Seeds! and Inspiration

Neither snow nor rain nor icy slush kept my hardy mailman from delivering a much anticipated package yesterday – my seeds! During the winteriest weeks of February, I’ve been happily planning out my garden for the spring. Although I had planned to keep things simple this year and concentrate on growing tried and true vegetables and flowers, I ended up getting a little carried away picking out flower seeds.


I got most of my flower seeds from Botanical Interests and my vegetable seeds from Pinetree Garden Seeds. I also splurged a little and ordered some fabulous looking dahlia bulbs from Eden Brothers. I’ve been starting my dahlias from seed, but I can only find the more gaudy, showy flowers as bulbs and with a name like “Bora Bora”, how could I resist.

All this planning for Spring and warmth and flowers had me inspired. I went back to a photo I took of my seedlings a couple of years ago that I’ve always loved and have wanted to work into a design.


This design has turned out to be one of my favorites. The touches of green and celadon hint at the promise of spring among the brown tones and blue highlights. It has a fun but sophisticated look.


The groundhog has predicted six more weeks of winter and this would be the perfect print to liven up my tired winter wardrobe. A fresh print on anything but wool would be fabulous right now.

All Hail the Humble Leek

Behold the beginnings of greatness:


This is my second year of growing leeks from seeds.

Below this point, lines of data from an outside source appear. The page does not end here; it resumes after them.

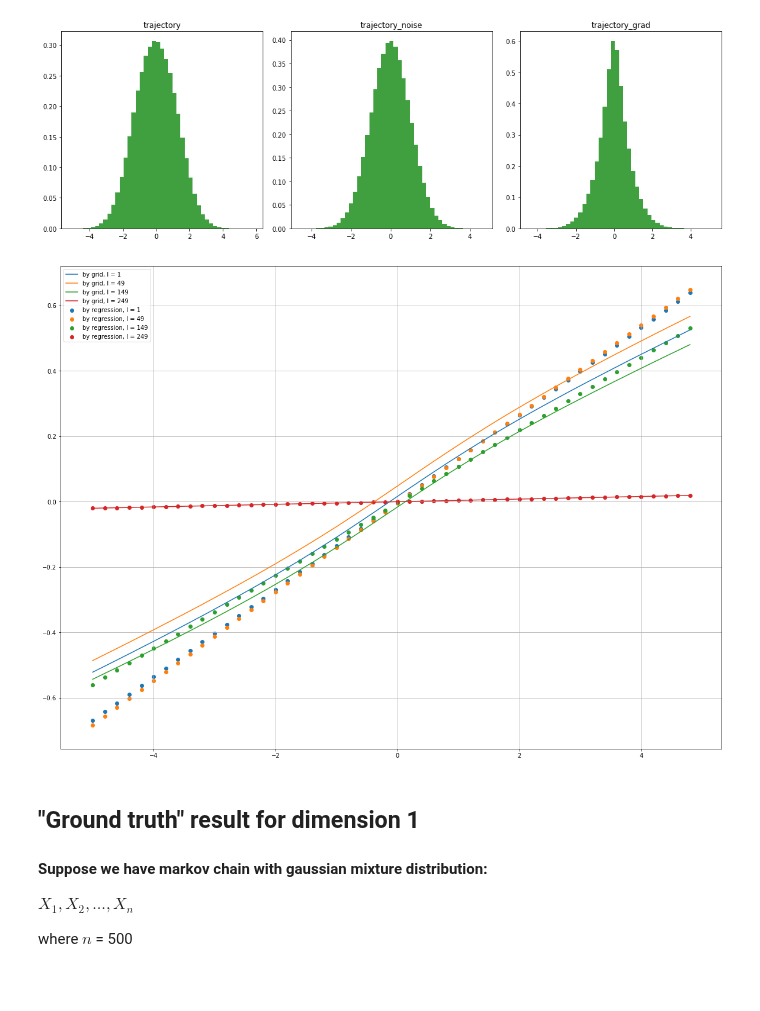
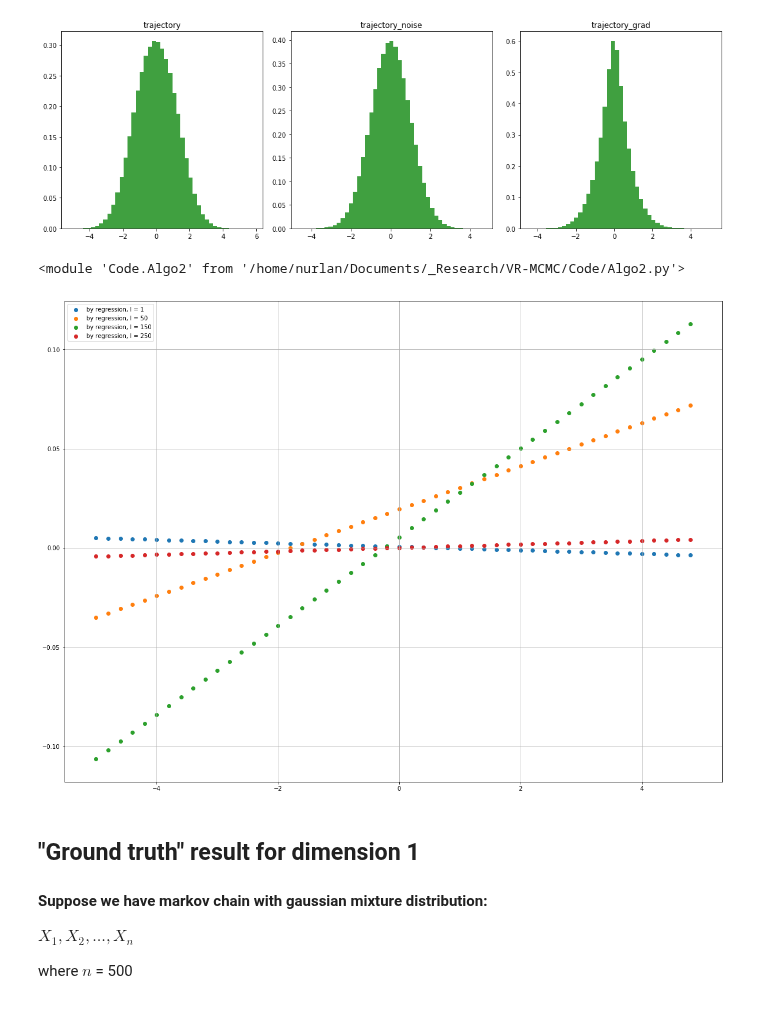
Before and after one commit to ShagadatovNurlan/VR-MCMC, a Jupyter notebook: Algo2_full_research_dimension1.ipynb, the cells around one changed output. Saved outputs shown, nothing was run; the diff lists cells and outputs as text; code cells hidden in the pictures.

Commit message:
algo2

```diff
--- a/Algo2_full_research_dimension1.ipynb
+++ b/Algo2_full_research_dimension1.ipynb
@@ -32,8 +37,8 @@ $$ \forall p = 1, \dots, n \text{ and }  i = 1, \dots , N_{train}$$
 Then I estimate:
 $$\bar{Q}_{l, n}^N (x) = \frac{1}{N_{train}} \sum_{i = 1}^{N_{train}}\sum_{p = 0}^{n-l} \frac{1}{n} X_p^{x, (i)} \quad \forall x \in I$$
 # %%
-n = 250
-N_train = 100
+n = 1000
+N_train = 5
 
 grid = np.arange(-5, 5, 0.2)
 
@@ -55,6 +60,8 @@ for l in tqdm(range(n)):
     Q_grid[l] = q_l_by_grid(grid, l, n, N_train)
 # %%
 np.save('Q_grid.npy', Q_grid)
+# %%
+Q_grid = np.load('Q_grid.npy')
 # %% [markdown]
 #### Some plots for $\bar{Q}_{l,n} (x)$ for $l \in \left\{1, 20, 50, 100,150,200, 230, 250 \right\}$ and $n = 250$
 # %%
@@ -93,9 +100,14 @@ expectation =  -0.015874962364458924
 N_test = 50
 np.random.seed(123)
 
-XX, GG, ZZ = ULA.generate_train_trajectories(X, N_train=1000,d = dim, step = h, n = n, f_grad=f_grad)
-XX_test, GG_test, ZZ_test = ULA.generate_test_trajetories(N_test=N_test, d =dim, step=h,
-                                                          burn_in=10000, n = n, f_grad=f_grad)
+XX, GG, ZZ = ULA.generate_train_trajectories(X, N_train=100,d = dim, step = h, n = n, f_grad=f_grad)
+# XX_test, GG_test, ZZ_test = ULA.generate_test_trajetories(N_test=N_test, d =dim, step=h,
+#                                                           burn_in=10000, n = n, f_grad=f_grad)
+# %%
+import importlib
+importlib.reload(Algo2)
+# %% [output]
+<module 'Code.Algo2' from '/home/nurlan/Documents/_Research/VR-MCMC/Code/Algo2.py'>
 # %%
 deg = 1
 Betas, degrees = Algo2.Q_l_fit(XX, f_target="sum", max_deg = deg)
@@ -108,17 +120,17 @@ def Q_l_predict(x, l, Betas, max_deg):
 # %%
 plt.figure(figsize=(20,15))
 q_l_predict_plot = np.zeros_like(grid)
 
-for l in [1,49,149,249]:
+for l in [0,49,149,249]:
     for i in range(grid.shape[0]):
         q_l_predict_plot[i] = Q_l_predict(grid[i], l, Betas, deg)
-    plt.plot(grid, Q_grid[l], label = "by grid, l = {}".format(l))
-    plt.scatter(grid, q_l_predict_plot, label = "by regression, l = {}".format(l), )
+#     plt.plot(grid, Q_grid[l], label = "by grid, l = {}".format(l+1))
+    plt.scatter(grid, q_l_predict_plot, label = "by regression, l = {}".format(l+1), )
 plt.legend()
 plt.grid()
 plt.show()
 # %% [output]
-[figure, old version]
+[figure, new version]
 # %% [markdown]
 ## "Ground truth" result for dimension 1
 ####  Suppose we have markov chain with gaussian mixture distribution:
```
Also changed, not shown: parts of 4 cells of this notebook, 1 other file.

Last year’s attempt resulted in rather puny specimens, but I’m determined that by the end of this summer I will have nice big fat leeks. In researching how to grow them successfully, I came across some interesting information, the humble leek has a rather distinguished history.

The leek  appears on the Royal Badge of Wales and is worn proudly on the cap of  The Welsh Guards


And, as a symbol of one of the countries of the British Commonwealth, leeks also appeared in embroidered and beaded form on the coronation gown of Elizabeth II, along with the thistle, shamrock and maple leaf – the thistle represented Scotland, I don’t think I need to explain the shamrock or maple leaf.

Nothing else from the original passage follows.